*PROBLEM DETAILS*: Each entry below should be given again exactly; the pictures stay out.

══════════════════════════════

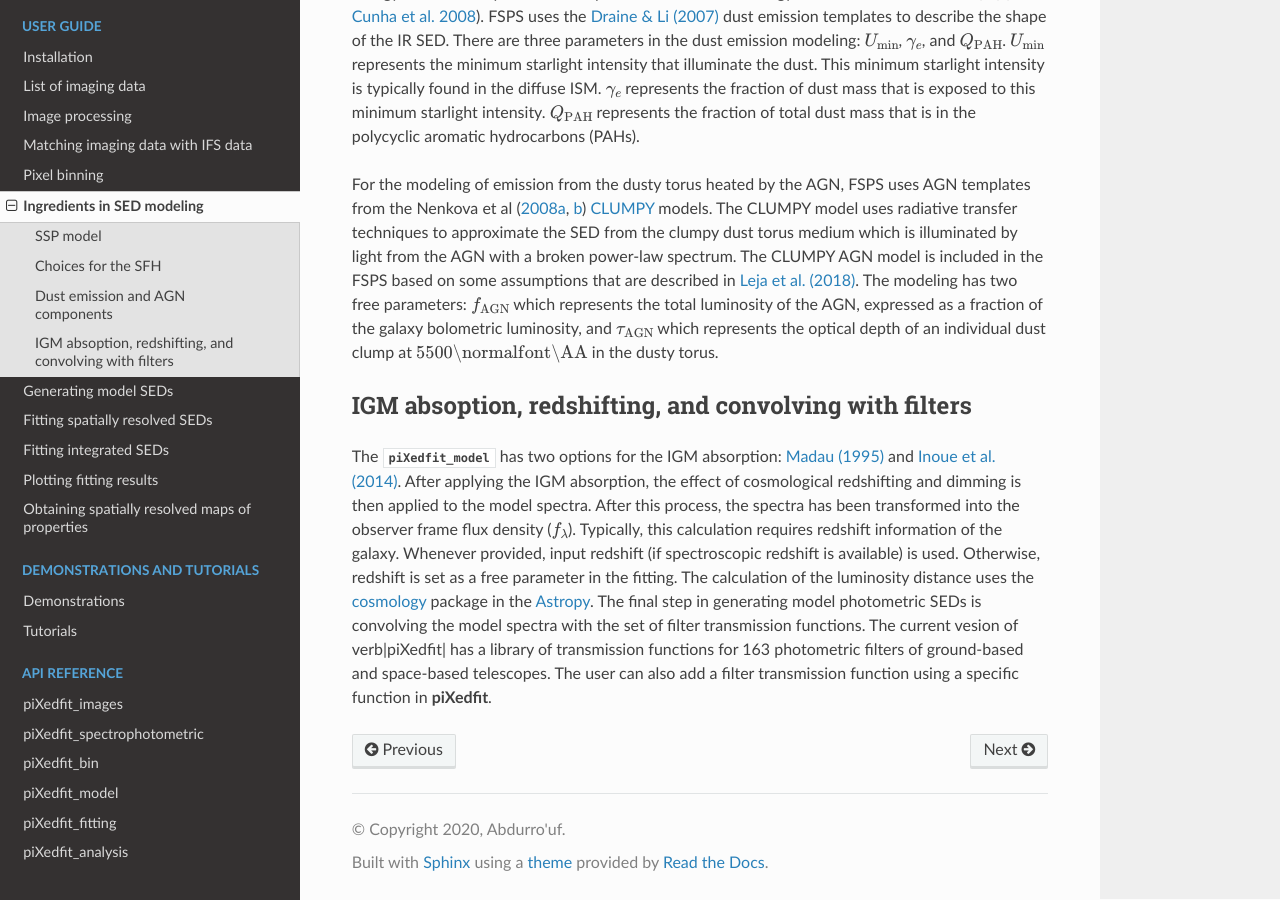
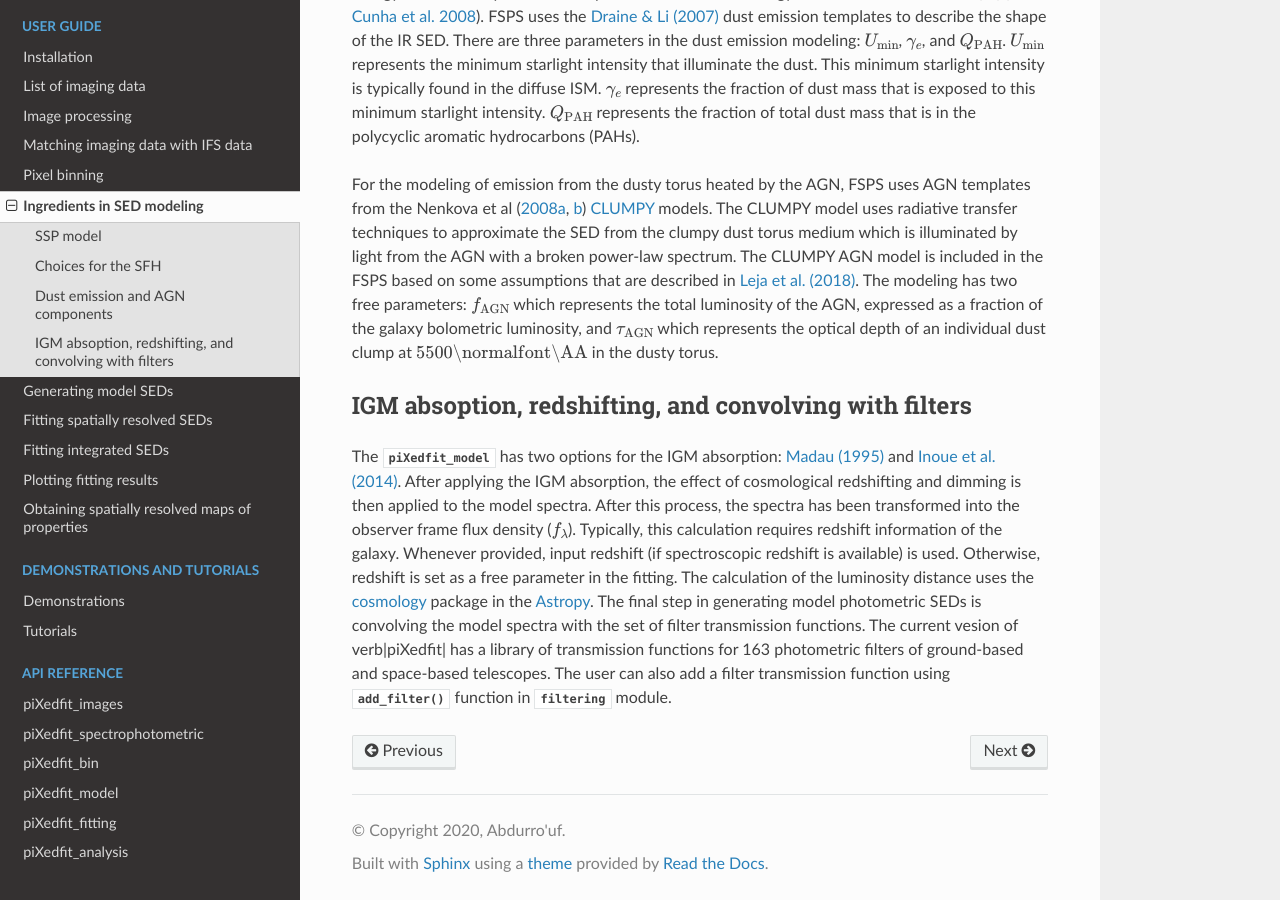
Before and after one commit to aabdurrouf/piXedfit, a Sphinx documentation site: the page built from docs/source/ingredients_model.rst, in a window 1280 px wide and 900 px high, scrolled down 2595 px. Built offline with Sphinx 7.4.7 and the Read the Docs theme 2.0.0, drawn with Linux system fonts in a browser that asks for light colours.

Commit message:
Update ingredients_model.rst

```diff
--- a/docs/source/ingredients_model.rst
+++ b/docs/source/ingredients_model.rst
@@ -61,4 +61,4 @@
 
 IGM absoption, redshifting, and convolving with filters
 -------------------------------------------------------
-The :mod:`piXedfit_model` has two options for the IGM absorption: `Madau (1995) <https://ui.adsabs.harvard.edu/abs/1995ApJ...441...18M/abstract>`_ and `Inoue et al. (2014) <https://ui.adsabs.harvard.edu/abs/2014MNRAS.442.1805I/abstract>`_. After applying the IGM absorption, the effect of cosmological redshifting and dimming is then applied to the model spectra. After this process, the spectra has been transformed into the observer frame flux density (:math:`f_{\lambda}`). Typically, this calculation requires redshift information of the galaxy. Whenever provided, input redshift (if spectroscopic redshift is available) is used. Otherwise, redshift is set as a free parameter in the fitting. The calculation of the luminosity distance uses the `cosmology <https://docs.astropy.org/en/stable/cosmology/>`_ package in the `Astropy <https://docs.astropy.org/en/stable/index.html>`_. The final step in generating model photometric SEDs is convolving the model spectra with the set of filter transmission functions. The current vesion of \verb|piXedfit| has a library of transmission functions for 163 photometric filters of ground-based and space-based telescopes. The user can also add a filter transmission function using a specific function in **piXedfit**.
+The :mod:`piXedfit_model` has two options for the IGM absorption: `Madau (1995) <https://ui.adsabs.harvard.edu/abs/1995ApJ...441...18M/abstract>`_ and `Inoue et al. (2014) <https://ui.adsabs.harvard.edu/abs/2014MNRAS.442.1805I/abstract>`_. After applying the IGM absorption, the effect of cosmological redshifting and dimming is then applied to the model spectra. After this process, the spectra has been transformed into the observer frame flux density (:math:`f_{\lambda}`). Typically, this calculation requires redshift information of the galaxy. Whenever provided, input redshift (if spectroscopic redshift is available) is used. Otherwise, redshift is set as a free parameter in the fitting. The calculation of the luminosity distance uses the `cosmology <https://docs.astropy.org/en/stable/cosmology/>`_ package in the `Astropy <https://docs.astropy.org/en/stable/index.html>`_. The final step in generating model photometric SEDs is convolving the model spectra with the set of filter transmission functions. The current vesion of \verb|piXedfit| has a library of transmission functions for 163 photometric filters of ground-based and space-based telescopes. The user can also add a filter transmission function using :func:`add_filter` function in :mod:`filtering` module.
```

══════════════════════════════

*SOLUTION TO THIS TASK*:
Before and after one commit to aabdurrouf/piXedfit, a Sphinx documentation site: the page built from docs/source/ingredients_model.rst, in a window 1280 px wide and 900 px high, scrolled down 2595 px. Built offline with Sphinx 7.4.7 and the Read the Docs theme 2.0.0, drawn with Linux system fonts in a browser that asks for light colours.

Commit message:
Update ingredients_model.rst

```diff
--- a/docs/source/ingredients_model.rst
+++ b/docs/source/ingredients_model.rst
@@ -61,4 +61,4 @@
 
 IGM absoption, redshifting, and convolving with filters
 -------------------------------------------------------
-The :mod:`piXedfit_model` has two options for the IGM absorption: `Madau (1995) <https://ui.adsabs.harvard.edu/abs/1995ApJ...441...18M/abstract>`_ and `Inoue et al. (2014) <https://ui.adsabs.harvard.edu/abs/2014MNRAS.442.1805I/abstract>`_. After applying the IGM absorption, the effect of cosmological redshifting and dimming is then applied to the model spectra. After this process, the spectra has been transformed into the observer frame flux density (:math:`f_{\lambda}`). Typically, this calculation requires redshift information of the galaxy. Whenever provided, input redshift (if spectroscopic redshift is available) is used. Otherwise, redshift is set as a free parameter in the fitting. The calculation of the luminosity distance uses the `cosmology <https://docs.astropy.org/en/stable/cosmology/>`_ package in the `Astropy <https://docs.astropy.org/en/stable/index.html>`_. The final step in generating model photometric SEDs is convolving the model spectra with the set of filter transmission functions. The current vesion of \verb|piXedfit| has a library of transmission functions for 163 photometric filters of ground-based and space-based telescopes. The user can also add a filter transmission function using a specific function in **piXedfit**.
+The :mod:`piXedfit_model` has two options for the IGM absorption: `Madau (1995) <https://ui.adsabs.harvard.edu/abs/1995ApJ...441...18M/abstract>`_ and `Inoue et al. (2014) <https://ui.adsabs.harvard.edu/abs/2014MNRAS.442.1805I/abstract>`_. After applying the IGM absorption, the effect of cosmological redshifting and dimming is then applied to the model spectra. After this process, the spectra has been transformed into the observer frame flux density (:math:`f_{\lambda}`). Typically, this calculation requires redshift information of the galaxy. Whenever provided, input redshift (if spectroscopic redshift is available) is used. Otherwise, redshift is set as a free parameter in the fitting. The calculation of the luminosity distance uses the `cosmology <https://docs.astropy.org/en/stable/cosmology/>`_ package in the `Astropy <https://docs.astropy.org/en/stable/index.html>`_. The final step in generating model photometric SEDs is convolving the model spectra with the set of filter transmission functions. The current vesion of \verb|piXedfit| has a library of transmission functions for 163 photometric filters of ground-based and space-based telescopes. The user can also add a filter transmission function using :func:`add_filter` function in :mod:`filtering` module.
```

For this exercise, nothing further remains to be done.